In other business the CBID board agreed to proceed with drawing up a petition for assessment on property within the district. The board voted Aug. 20 to proceed with plans for property assessment within the district, a move they hoped would allow the board to do more things to improve the downtown area of Fort Smith.
According to state law, there are two types of assessments that can be levied against real property inside a city’s improvement district – a project/improvement-specific assessment, levied to fund a “specific ‘plan of improvement,’” or a supplemental annual assessment to be used for ongoing operations or maintenance activities, Deputy City Administrator Jeff Dingman said in a memo to the board dated Aug. 16.
Bill Hanna, CBID board chair, said the Fort Smith CBID is one of the few in the state not funded by an assessment. Based on property valuations as of July 28, each 1-mill assessment on properties within the CBID would amount to $38,834.47 in annual operating revenue, Dingman said. An 8-mil assessment would mean approximately $310,657 in annual funding for the district.
Before an assessment can be levied, more than 50% of property owners in the district must sign a petition agreeing to an assessment. The CBID board would then present that petition and the plan to the Fort Smith City Board of Directors. Dingman said under the state law if the CBID has the required signatures on the petition, the city’s BOD would be compelled to approve the assessment as an ordinance.
The board plans to use monies garnered from an assessment to fund an ambassador program that would hire off-duty police officers as part of a Safety and Security program for downtown. That program would cost about $136,000 annually, according to a proposed operating budget. The assessment would also fund a Green and Clean project that would include streetscape maintenance and landscaping, which could incorporate care of flowerbeds as well as pruning and possible replacement of trees, cleaning and repairs to benches, lighting and trash receptacles, litter control, conversion of lights along Garrison Avenue to LED and more, Dingman said. A final cost projection for the Green and Clean program was not available Tuesday.

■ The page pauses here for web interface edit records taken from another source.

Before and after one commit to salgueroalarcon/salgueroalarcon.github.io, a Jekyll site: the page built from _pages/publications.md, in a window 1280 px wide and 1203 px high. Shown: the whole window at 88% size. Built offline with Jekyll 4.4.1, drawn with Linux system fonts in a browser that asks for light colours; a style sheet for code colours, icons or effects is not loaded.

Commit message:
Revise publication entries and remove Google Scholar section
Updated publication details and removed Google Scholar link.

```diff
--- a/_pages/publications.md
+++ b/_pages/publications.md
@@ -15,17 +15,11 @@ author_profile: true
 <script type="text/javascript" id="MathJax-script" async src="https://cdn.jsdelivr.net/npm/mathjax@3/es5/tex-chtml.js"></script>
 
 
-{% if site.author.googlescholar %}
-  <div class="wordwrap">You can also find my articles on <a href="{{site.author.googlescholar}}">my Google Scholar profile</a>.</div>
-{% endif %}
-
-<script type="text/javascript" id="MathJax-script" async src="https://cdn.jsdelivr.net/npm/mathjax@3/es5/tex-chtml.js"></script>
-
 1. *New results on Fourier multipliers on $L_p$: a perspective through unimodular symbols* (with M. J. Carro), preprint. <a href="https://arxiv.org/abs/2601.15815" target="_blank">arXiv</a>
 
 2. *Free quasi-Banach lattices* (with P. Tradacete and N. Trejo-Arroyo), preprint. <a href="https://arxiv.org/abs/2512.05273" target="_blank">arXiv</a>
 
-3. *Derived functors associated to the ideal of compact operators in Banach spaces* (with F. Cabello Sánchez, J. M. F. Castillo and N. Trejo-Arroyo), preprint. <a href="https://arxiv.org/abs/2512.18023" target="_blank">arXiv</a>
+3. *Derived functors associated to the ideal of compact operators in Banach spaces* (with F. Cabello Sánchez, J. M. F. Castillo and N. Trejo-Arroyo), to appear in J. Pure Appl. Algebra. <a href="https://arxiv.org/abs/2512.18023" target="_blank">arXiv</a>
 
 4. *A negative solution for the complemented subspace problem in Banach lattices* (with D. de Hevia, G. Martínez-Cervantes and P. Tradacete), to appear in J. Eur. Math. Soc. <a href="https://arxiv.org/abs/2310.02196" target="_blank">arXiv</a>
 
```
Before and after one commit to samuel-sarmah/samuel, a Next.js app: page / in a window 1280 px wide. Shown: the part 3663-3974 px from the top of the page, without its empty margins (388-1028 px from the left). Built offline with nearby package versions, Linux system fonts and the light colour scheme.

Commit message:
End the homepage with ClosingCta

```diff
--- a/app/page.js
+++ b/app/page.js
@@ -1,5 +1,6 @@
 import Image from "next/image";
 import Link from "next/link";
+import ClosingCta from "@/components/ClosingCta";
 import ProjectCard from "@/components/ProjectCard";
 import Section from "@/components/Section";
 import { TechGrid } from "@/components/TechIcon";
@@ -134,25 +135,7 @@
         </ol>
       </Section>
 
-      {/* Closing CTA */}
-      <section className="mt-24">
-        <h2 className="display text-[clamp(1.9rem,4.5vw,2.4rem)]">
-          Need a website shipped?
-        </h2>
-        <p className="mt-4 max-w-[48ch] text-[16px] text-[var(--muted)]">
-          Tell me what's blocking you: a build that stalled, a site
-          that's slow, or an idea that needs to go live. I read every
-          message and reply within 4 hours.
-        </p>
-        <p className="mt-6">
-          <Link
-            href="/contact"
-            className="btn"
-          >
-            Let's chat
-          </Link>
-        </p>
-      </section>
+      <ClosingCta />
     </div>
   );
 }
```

Board members also had questions whether not-for-profit organizations owning property in the district, such as churches and Baptist Health-Fort Smith, would have their property assessed. A “significant” amount of property in the district is owned by not-for-profit organizations, Sam Sicard, board member noted. That question will be posed to an attorney when the petition is being drafted, the board decided. The answer could affect the amount of the assessment. The board is leaning toward an 8-mil assessment.